>>>>>

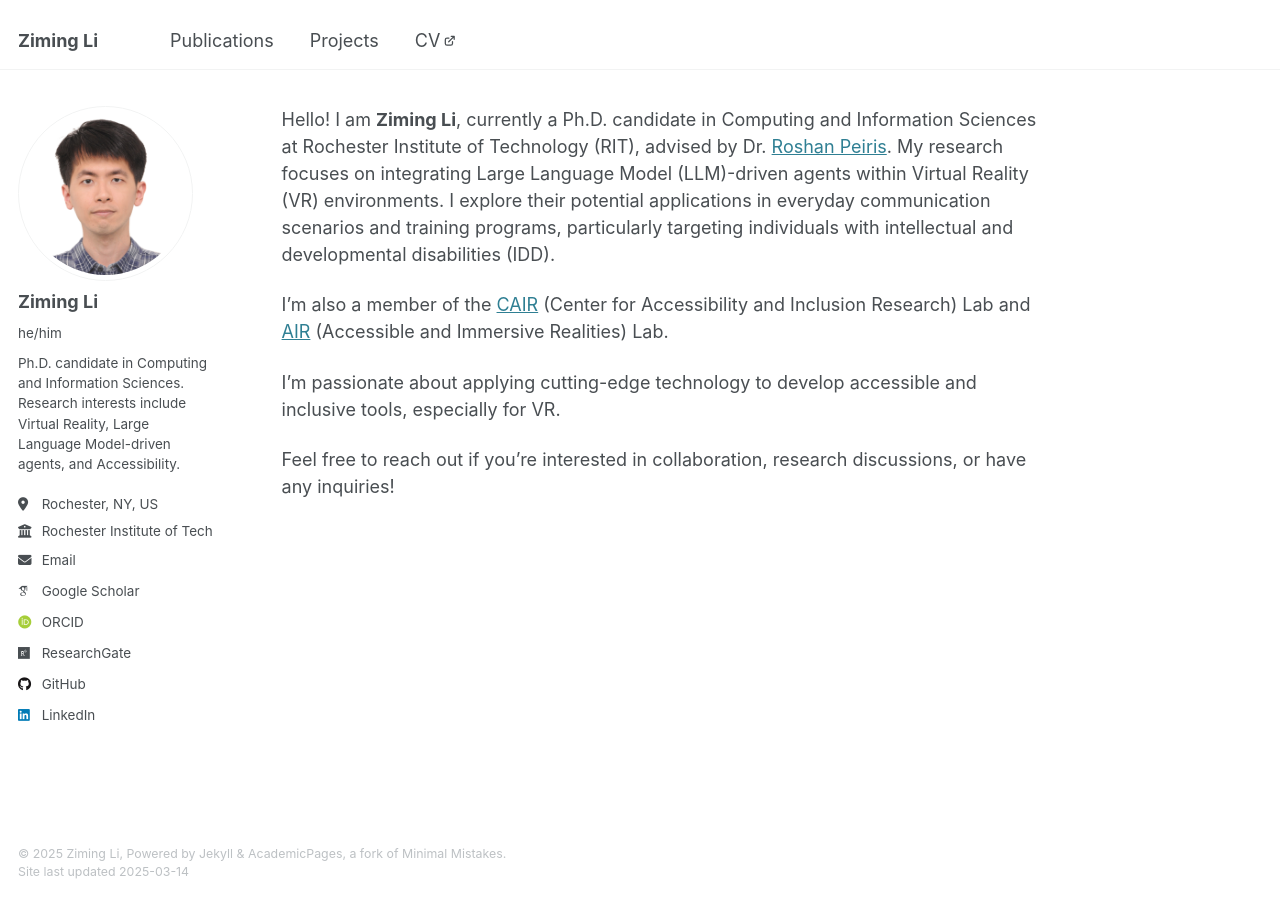
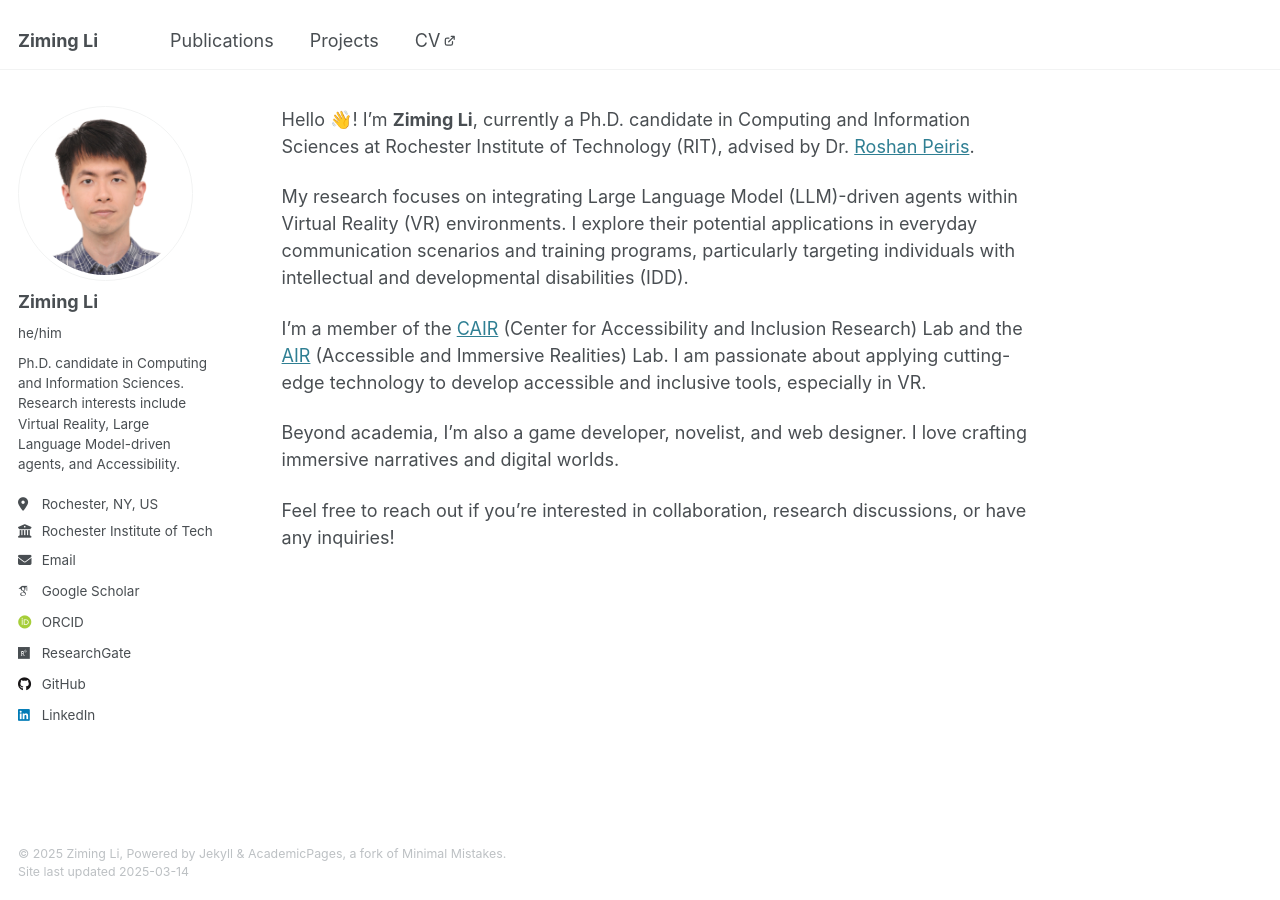
Before and after one commit to ZimingLiii/zimingliii.github.io, a Jekyll site: the page built from _pages/about.md, in a window 1280 px wide. Built offline with Jekyll 4.4.1, drawn with Linux system fonts in a browser that asks for light colours; some web fonts are replaced.

Commit message:
docs: update readme

```diff
--- a/_pages/about.md
+++ b/_pages/about.md
@@ -7,10 +7,12 @@ redirect_from:
   - /about.html
 ---
 
-Hello! I am **Ziming Li**, currently a Ph.D. candidate in Computing and Information Sciences at Rochester Institute of Technology (RIT), advised by Dr. [Roshan Peiris](https://www.roshanpeiris.com/). My research focuses on integrating Large Language Model (LLM)-driven agents within Virtual Reality (VR) environments. I explore their potential applications in everyday communication scenarios and training programs, particularly targeting individuals with intellectual and developmental disabilities (IDD).
+Hello 👋! I'm **Ziming Li**, currently a Ph.D. candidate in Computing and Information Sciences at Rochester Institute of Technology (RIT), advised by Dr. [Roshan Peiris](https://www.roshanpeiris.com/).
 
-I'm also a member of the [CAIR](https://cair.rit.edu) (Center for Accessibility and Inclusion Research) Lab and [AIR](https://www.ritairlab.org) (Accessible and Immersive Realities) Lab.
+My research focuses on integrating Large Language Model (LLM)-driven agents within Virtual Reality (VR) environments. I explore their potential applications in everyday communication scenarios and training programs, particularly targeting individuals with intellectual and developmental disabilities (IDD).
 
-I'm passionate about applying cutting-edge technology to develop accessible and inclusive tools, especially for VR.
+I'm a member of the [CAIR](https://cair.rit.edu) (Center for Accessibility and Inclusion Research) Lab and the [AIR](https://www.ritairlab.org) (Accessible and Immersive Realities) Lab. I am passionate about applying cutting-edge technology to develop accessible and inclusive tools, especially in VR.
+
+Beyond academia, I’m also a game developer, novelist, and web designer. I love crafting immersive narratives and digital worlds.
 
 Feel free to reach out if you're interested in collaboration, research discussions, or have any inquiries!
```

<<<<<

• _Task goal_
Repeat every line above exactly, minus the pictures.

• _Response to this task_
Before and after one commit to ZimingLiii/zimingliii.github.io, a Jekyll site: the page built from _pages/about.md, in a window 1280 px wide. Built offline with Jekyll 4.4.1, drawn with Linux system fonts in a browser that asks for light colours; some web fonts are replaced.

Commit message:
docs: update readme

```diff
--- a/_pages/about.md
+++ b/_pages/about.md
@@ -7,10 +7,12 @@ redirect_from:
   - /about.html
 ---
 
-Hello! I am **Ziming Li**, currently a Ph.D. candidate in Computing and Information Sciences at Rochester Institute of Technology (RIT), advised by Dr. [Roshan Peiris](https://www.roshanpeiris.com/). My research focuses on integrating Large Language Model (LLM)-driven agents within Virtual Reality (VR) environments. I explore their potential applications in everyday communication scenarios and training programs, particularly targeting individuals with intellectual and developmental disabilities (IDD).
+Hello 👋! I'm **Ziming Li**, currently a Ph.D. candidate in Computing and Information Sciences at Rochester Institute of Technology (RIT), advised by Dr. [Roshan Peiris](https://www.roshanpeiris.com/).
 
-I'm also a member of the [CAIR](https://cair.rit.edu) (Center for Accessibility and Inclusion Research) Lab and [AIR](https://www.ritairlab.org) (Accessible and Immersive Realities) Lab.
+My research focuses on integrating Large Language Model (LLM)-driven agents within Virtual Reality (VR) environments. I explore their potential applications in everyday communication scenarios and training programs, particularly targeting individuals with intellectual and developmental disabilities (IDD).
 
-I'm passionate about applying cutting-edge technology to develop accessible and inclusive tools, especially for VR.
+I'm a member of the [CAIR](https://cair.rit.edu) (Center for Accessibility and Inclusion Research) Lab and the [AIR](https://www.ritairlab.org) (Accessible and Immersive Realities) Lab. I am passionate about applying cutting-edge technology to develop accessible and inclusive tools, especially in VR.
+
+Beyond academia, I’m also a game developer, novelist, and web designer. I love crafting immersive narratives and digital worlds.
 
 Feel free to reach out if you're interested in collaboration, research discussions, or have any inquiries!
```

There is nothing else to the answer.